“A new project? OK, great, I’d love to help. Let me figure out the details so I can lay out a plan with order and a reasonable timeline.”
“Have you thoroughly researched and vetted this idea? Is it in compliance? What effect will it have on other objectives and resources? Three steps? There are things missing here that, if not addressed, could get the company into trouble. Let me think about this.”
These are conversations common to every business, and in some cases, these are daily, disjointed conversations. Over time, they culminate into “communication issues.”
Here’s the thing. Each of these four people are looking at the same project. But, like we teach with our beachball illustration, each person is seeing it from a different perspective.
Frustration.

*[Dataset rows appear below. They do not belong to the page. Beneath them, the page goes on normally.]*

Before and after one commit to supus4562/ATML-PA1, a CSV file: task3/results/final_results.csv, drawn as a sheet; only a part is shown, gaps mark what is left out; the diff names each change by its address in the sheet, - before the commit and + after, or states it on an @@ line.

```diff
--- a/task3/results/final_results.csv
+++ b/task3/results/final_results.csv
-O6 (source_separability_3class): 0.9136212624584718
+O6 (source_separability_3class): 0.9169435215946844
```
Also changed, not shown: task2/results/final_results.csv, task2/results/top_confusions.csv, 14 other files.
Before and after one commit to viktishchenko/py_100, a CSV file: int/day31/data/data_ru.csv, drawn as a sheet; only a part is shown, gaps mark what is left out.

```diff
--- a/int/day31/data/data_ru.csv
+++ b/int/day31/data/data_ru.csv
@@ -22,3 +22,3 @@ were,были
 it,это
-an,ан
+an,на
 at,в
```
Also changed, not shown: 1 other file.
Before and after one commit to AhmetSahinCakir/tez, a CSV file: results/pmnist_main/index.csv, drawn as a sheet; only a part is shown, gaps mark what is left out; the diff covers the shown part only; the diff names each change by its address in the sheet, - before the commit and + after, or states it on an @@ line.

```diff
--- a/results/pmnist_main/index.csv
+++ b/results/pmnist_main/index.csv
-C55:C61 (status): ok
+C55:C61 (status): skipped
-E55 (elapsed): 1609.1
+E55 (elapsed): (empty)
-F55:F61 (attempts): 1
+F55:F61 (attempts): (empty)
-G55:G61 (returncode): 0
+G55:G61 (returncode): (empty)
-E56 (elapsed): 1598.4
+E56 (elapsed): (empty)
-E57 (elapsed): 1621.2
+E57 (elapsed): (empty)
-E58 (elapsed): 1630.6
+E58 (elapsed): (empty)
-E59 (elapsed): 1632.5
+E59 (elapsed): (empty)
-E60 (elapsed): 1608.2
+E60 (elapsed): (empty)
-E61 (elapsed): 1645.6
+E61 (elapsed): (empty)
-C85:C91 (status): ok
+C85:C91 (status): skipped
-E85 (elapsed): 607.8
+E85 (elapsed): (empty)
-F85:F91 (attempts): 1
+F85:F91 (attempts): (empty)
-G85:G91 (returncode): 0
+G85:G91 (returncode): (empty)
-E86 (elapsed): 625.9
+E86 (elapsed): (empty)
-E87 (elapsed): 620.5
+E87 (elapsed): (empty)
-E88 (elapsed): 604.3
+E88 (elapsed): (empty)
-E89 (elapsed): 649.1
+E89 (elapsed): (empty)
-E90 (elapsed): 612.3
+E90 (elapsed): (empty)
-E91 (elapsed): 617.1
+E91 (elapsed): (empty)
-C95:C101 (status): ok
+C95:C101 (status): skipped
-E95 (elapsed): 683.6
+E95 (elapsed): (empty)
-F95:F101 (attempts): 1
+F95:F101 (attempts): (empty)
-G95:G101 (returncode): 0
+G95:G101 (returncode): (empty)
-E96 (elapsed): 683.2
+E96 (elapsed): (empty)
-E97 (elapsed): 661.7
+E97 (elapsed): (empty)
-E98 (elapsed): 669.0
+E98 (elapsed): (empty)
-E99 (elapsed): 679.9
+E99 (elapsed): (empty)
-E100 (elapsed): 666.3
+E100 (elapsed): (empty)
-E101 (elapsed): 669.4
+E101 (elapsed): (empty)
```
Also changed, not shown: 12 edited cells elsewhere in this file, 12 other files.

Misunderstanding. Missed deadlines. Quality control issues. Chaos.
If any of these describe the operations of your business, it could very well be rooted in these basic conversations.
Inevitably, in any organization, you will find these four patterns of behavior.
1. The fast-driven idea generator for whom the time from idea to implementation is “immediate.” The problem is, they are not the ones completing the implementation because they thrive on idea generation and often lose interest before something is completed. Their strengths are in “starting.”
2. The director, a powerful leader – driven and to the point. Those points are usually three to five in number, each preceded with the word “now.” Directors are great starters. They are also great closers. But they may miss critical details in between that result in having to circle back to re-do some of the work.
3. And then there are the detailed planners. While they are great at laying out a plan and creating efficiency, it may be challenging for them to work in the chaos of ideators, who they perceive to “pile on,” and directors, who may push them to do more and work faster without realizing that if details are addressed, it can actually be done more efficiently. Planners may not initiate an action, or at least not immediately, but they will finish it well.
4. The analyzers tend to think first, then act. When they act, it is very targeted and efficient, and it does not have to be done again because it is done correctly. They may, however, overanalyze and thus hold up progress toward a goal. They are not immediate starters, but they will, by virtue of integral values, finish well.
Which one is right?
The answer: All of them are right.
Each of these team members plays a critical role.
- Without ideators, a business would be stuck and stale.
- Without drivers, there would be plenty of ideas and little action.
- Without organizers, the idea to implementation cycle would never be complete.
- Without analyzers, efficiency and quality would suffer.
As you can see, a company needs every single type of person. And while there may be differences because of personality, those very differences are what stabilize the company, so it gets results.
Think about this the next time you are frustrated with the endless idea stream of a teammate, or the pressure of a driver, or the questions of the organizer, or the stillness of the analyzer.
Instead of allowing the frustration to fester or trying to change the person to be like you, choose to honor their differences. Communicate in their style, not yours.
In the Communication Impact Report, we discuss ways you can bring these differentials together into one cohesive unit – one that has ideas that get implemented that get quality results.
Click below to learn how you can create that kind of team, where individual strengths are honored and used to create amazing results.
For more resources on how you can increase communication, collaboration, and leadership across your organization, click here to learn about the Communication Impact Report and Workshop for leaders and their teams.
As the CEO of Strength Leader Development, Deb Ingino is a highly sought-after international executive mentor, coach, trainer, and speaker. Deb is well versed in global business operations and helps business leaders and their teams to discover and leverage their strengths, so they can create highly collaborative teams that deliver great results. With a refreshingly direct style, and using the Maxwell Method, Deb helps leaders and teams to deliver profitable results. Connect with Deb to learn more about her mentorship and coaching programs to equip you with advanced strategies to elevate your results.